Speaking of business as usual, Republicans are lining up all the usual suspects in their hunt for new revenue to close the $2 billion spending gap.
You can pretty much count on another major expansion of legalized gambling. And they likely will borrow the rest.
Yes, the state that consistently has trouble paying its bills will now dangle more gambling – including possible online gaming and video terminals in local bars and taverns – so that citizens can have just as much trouble making ends meet.
What you won’t see is talk of any possible tax hikes to make up for that revenue shortfall.
That is out of bounds with the Republican leaders in Harrisburg. And since they control solid majorities in both the House and Senate, don’t hold your breath waiting for new tax revenue.
That includes something that more and more people are now willing to consider.
That would be the longtalked about severance tax on natural gas drilling operations in the state. Pennsylvania is the only major gas-producing state without such a levy.
Instead, under former Republican Gov. Tom Corbett – who pledged not to raise taxes – the state instead opted for an “impact fee.”
Unfortunately, it does not have nearly the same “impact” as a severance tax. In other words, it doesn’t raise as much revenue.

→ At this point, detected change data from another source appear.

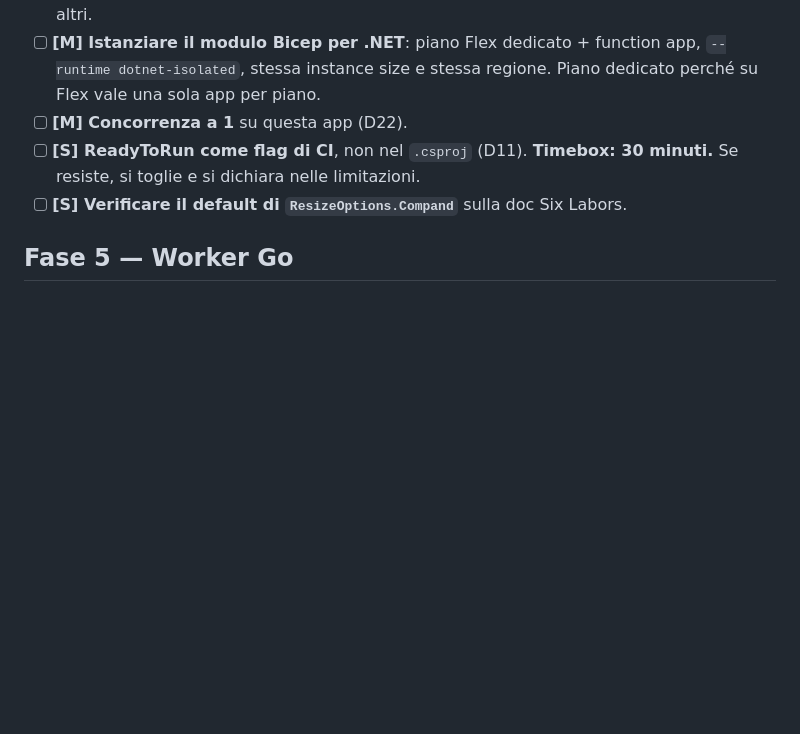
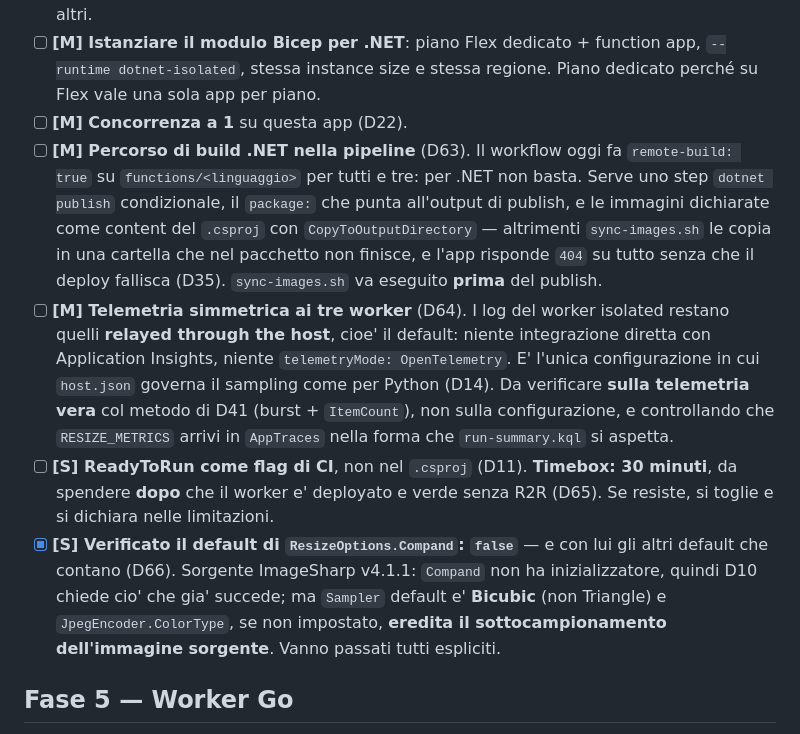
Before and after one commit to matteoninotti/torinodotnet-azure-functions-meetup-demo, a Markdown page: TODO.md, the part around the change. GitHub-like rendering; blank space fills up the shorter version.

Commit message:
Fase 4: due task [M] nuovi e i default di ImageSharp verificati
Il workflow non ha un percorso di build per .NET: deploya la cartella del
worker con remote-build, e il flag ReadyToRun che D11/D24 mettono sul
comando di publish in CI non avrebbe dove stare. Serve anche che le
immagini siano dichiarate nel csproj, altrimenti non entrano nell'output
di publish e l'app risponde 404 su tutto senza che il deploy fallisca
(D63).

Secondo task: i log del worker isolated restano quelli inoltrati
attraverso l'host, cioe' il default, perche' e' l'unica configurazione in
cui host.json governa il sampling come per Python. Da verificare sulla
telemetria vera, non sulla configurazione (D64).

Verificati sul sorgente di ImageSharp v4.1.1 i default che contano:
Compand e' gia' false, ma Sampler e' Bicubic e ColorType, se non
impostato, eredita il sottocampionamento dell'immagine di input (D66).

Co-Authored-By: Claude Opus 5 <noreply@anthropic.com>

```diff
--- a/TODO.md
+++ b/TODO.md
@@ -64,8 +64,10 @@ Priorità: **[M]** must — senza, il talk non sta in piedi · **[S]** should
 - [ ] **[M] Tre endpoint, non uno**: `resize`, `health` e `images` (D34) — il contratto dev'essere identico nei tre linguaggi, altrimenti il frontend funziona con un backend e non con gli altri.
 - [ ] **[M] Istanziare il modulo Bicep per .NET**: piano Flex dedicato + function app, `--runtime dotnet-isolated`, stessa instance size e stessa regione. Piano dedicato perché su Flex vale una sola app per piano.
 - [ ] **[M] Concorrenza a 1** su questa app (D22).
-- [ ] **[S] ReadyToRun come flag di CI**, non nel `.csproj` (D11). **Timebox: 30 minuti.** Se resiste, si toglie e si dichiara nelle limitazioni.
-- [ ] **[S] Verificare il default di `ResizeOptions.Compand`** sulla doc Six Labors.
+- [ ] **[M] Percorso di build .NET nella pipeline** (D63). Il workflow oggi fa `remote-build: true` su `functions/<linguaggio>` per tutti e tre: per .NET non basta. Serve uno step `dotnet publish` condizionale, il `package:` che punta all'output di publish, e le immagini dichiarate come content del `.csproj` con `CopyToOutputDirectory` — altrimenti `sync-images.sh` le copia in una cartella che nel pacchetto non finisce, e l'app risponde `404` su tutto senza che il deploy fallisca (D35). `sync-images.sh` va eseguito **prima** del publish.
+- [ ] **[M] Telemetria simmetrica ai tre worker** (D64). I log del worker isolated restano quelli **relayed through the host**, cioe' il default: niente integrazione diretta con Application Insights, niente `telemetryMode: OpenTelemetry`. E' l'unica configurazione in cui `host.json` governa il sampling come per Python (D14). Da verificare **sulla telemetria vera** col metodo di D41 (burst + `ItemCount`), non sulla configurazione, e controllando che `RESIZE_METRICS` arrivi in `AppTraces` nella forma che `run-summary.kql` si aspetta.
+- [ ] **[S] ReadyToRun come flag di CI**, non nel `.csproj` (D11). **Timebox: 30 minuti**, da spendere **dopo** che il worker e' deployato e verde senza R2R (D65). Se resiste, si toglie e si dichiara nelle limitazioni.
+- [x] **[S] Verificato il default di `ResizeOptions.Compand`: `false`** — e con lui gli altri default che contano (D66). Sorgente ImageSharp v4.1.1: `Compand` non ha inizializzatore, quindi D10 chiede cio' che gia' succede; ma `Sampler` default e' **Bicubic** (non Triangle) e `JpegEncoder.ColorType`, se non impostato, **eredita il sottocampionamento dell'immagine sorgente**. Vanno passati tutti espliciti.
 
 ## Fase 5 — Worker Go
 
```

That is not necessarily a unanimous opinion among the GOP. Some Republicans have long been willing to consider a severance tax. State Rep. Steve Barrar, R-160, of Upper Chichester noted they have even crafted legislation for one, to no avail.
They view the tax on drilling as a way to possibly drill through the fiscal logjam. Many believe if it was allowed to go to the floor for a vote by the full chamber, it would pass.

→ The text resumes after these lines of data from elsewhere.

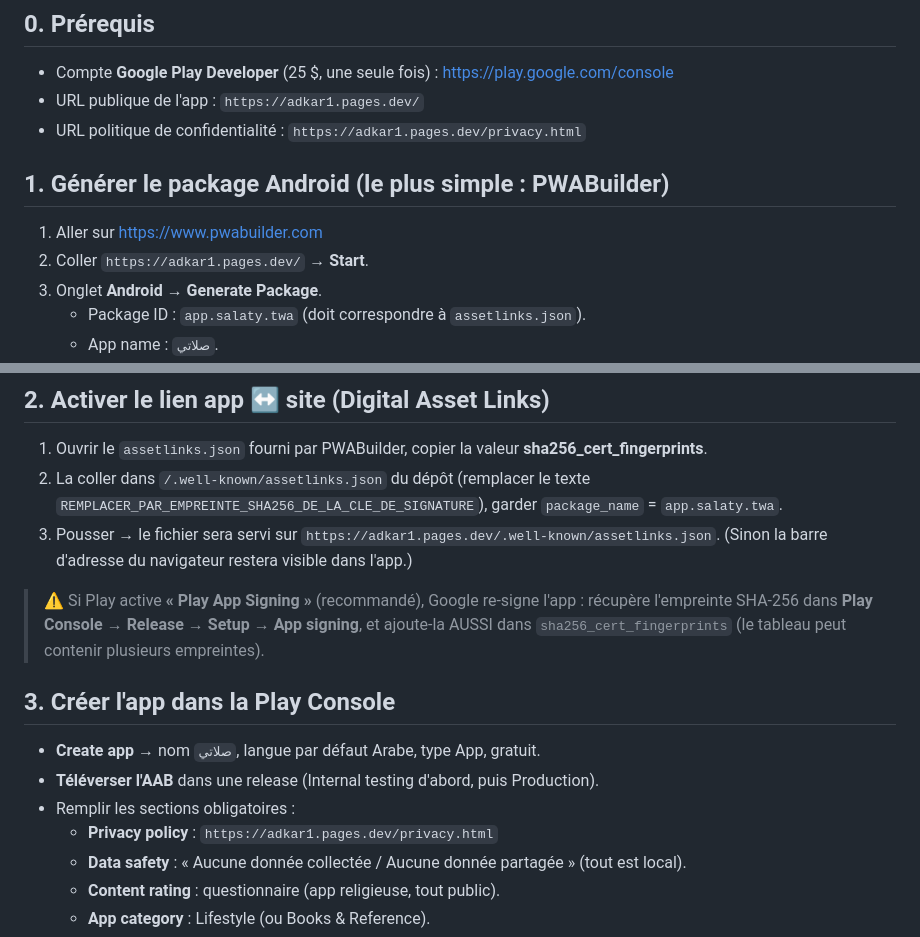
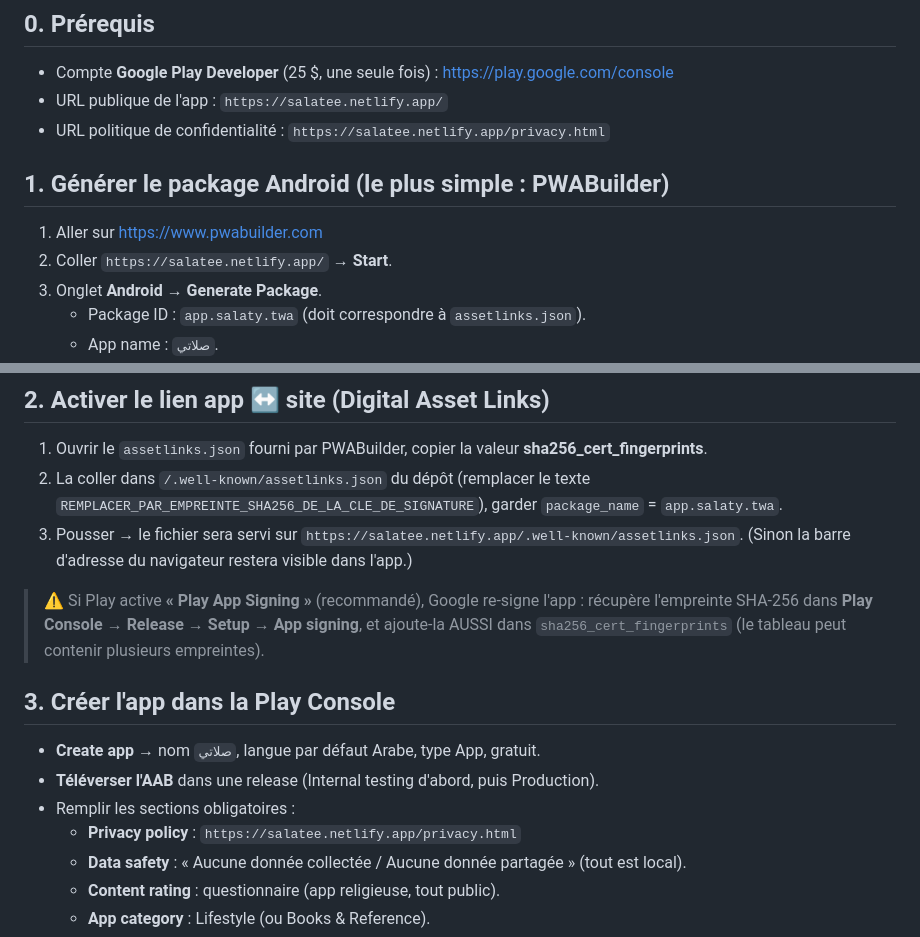
Before and after one commit to faridchakour5-ux/azkari, a Markdown page: store/PLAYSTORE.md, 2 parts joined by grey strips. Rendered like a GitHub page.

Commit message:
Play Store: mettre à jour le guide pour l'URL Netlify (salatee.netlify.app)

```diff
--- a/store/PLAYSTORE.md
+++ b/store/PLAYSTORE.md
@@ -4,12 +4,12 @@ L'application est une PWA. Pour le Play Store, on l'emballe en **TWA** (Trusted
 
 ## 0. Prérequis
 - Compte **Google Play Developer** (25 $, une seule fois) : https://play.google.com/console
-- URL publique de l'app : `https://adkar1.pages.dev/`
-- URL politique de confidentialité : `https://adkar1.pages.dev/privacy.html`
+- URL publique de l'app : `https://salatee.netlify.app/`
+- URL politique de confidentialité : `https://salatee.netlify.app/privacy.html`
 
 ## 1. Générer le package Android (le plus simple : PWABuilder)
 1. Aller sur https://www.pwabuilder.com
-2. Coller `https://adkar1.pages.dev/` → **Start**.
+2. Coller `https://salatee.netlify.app/` → **Start**.
 3. Onglet **Android** → **Generate Package**.
    - Package ID : `app.salaty.twa` (doit correspondre à `assetlinks.json`).
    - App name : `صلاتي`.
@@ -23,7 +23,7 @@ L'application est une PWA. Pour le Play Store, on l'emballe en **TWA** (Trusted
 1. Ouvrir le `assetlinks.json` fourni par PWABuilder, copier la valeur **sha256_cert_fingerprints**.
 2. La coller dans `/.well-known/assetlinks.json` du dépôt (remplacer le texte
    `REMPLACER_PAR_EMPREINTE_SHA256_DE_LA_CLE_DE_SIGNATURE`), garder `package_name` = `app.salaty.twa`.
-3. Pousser → le fichier sera servi sur `https://adkar1.pages.dev/.well-known/assetlinks.json`.
+3. Pousser → le fichier sera servi sur `https://salatee.netlify.app/.well-known/assetlinks.json`.
    (Sinon la barre d'adresse du navigateur restera visible dans l'app.)
 
 > ⚠️ Si Play active **« Play App Signing »** (recommandé), Google re-signe l'app : récupère
@@ -34,7 +34,7 @@ L'application est une PWA. Pour le Play Store, on l'emballe en **TWA** (Trusted
 - **Create app** → nom `صلاتي`, langue par défaut Arabe, type App, gratuit.
 - **Téléverser l'AAB** dans une release (Internal testing d'abord, puis Production).
 - Remplir les sections obligatoires :
-  - **Privacy policy** : `https://adkar1.pages.dev/privacy.html`
+  - **Privacy policy** : `https://salatee.netlify.app/privacy.html`
   - **Data safety** : « Aucune donnée collectée / Aucune donnée partagée » (tout est local).
   - **Content rating** : questionnaire (app religieuse, tout public).
   - **App category** : Lifestyle (ou Books & Reference).
```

Count Bucks County Republican Rep. Gene DiGirolamo among those in favor.
“I think it’s the right time to do it,” DiGirolamo said, adding his belief that industry in the state’s Marcellus Shale regions might accept a “reasonable” tax in exchange for some regulatory relief.
“I think there would be a deal and everybody could go home.”
Actually, everybody already went home.
House and Senate leaders sent their members home earlier in the week, albeit with a notice they could be recalled to the Capitol with a six-hour notice.
In the meantime, the state continues to operating on borrowed time.
They’re short on revenue for the fiscal year just ended and looking at more red ink in the budget that just became law.
All of this despite some minor cost-cutting moves in the budget process. And yes, the blueprint actually represents an increase in spending.
It’s time for Republican leadership to allow the severance tax issue to go to a full vote and let the chips fall where they may.
And we’re not talking about gambling chips.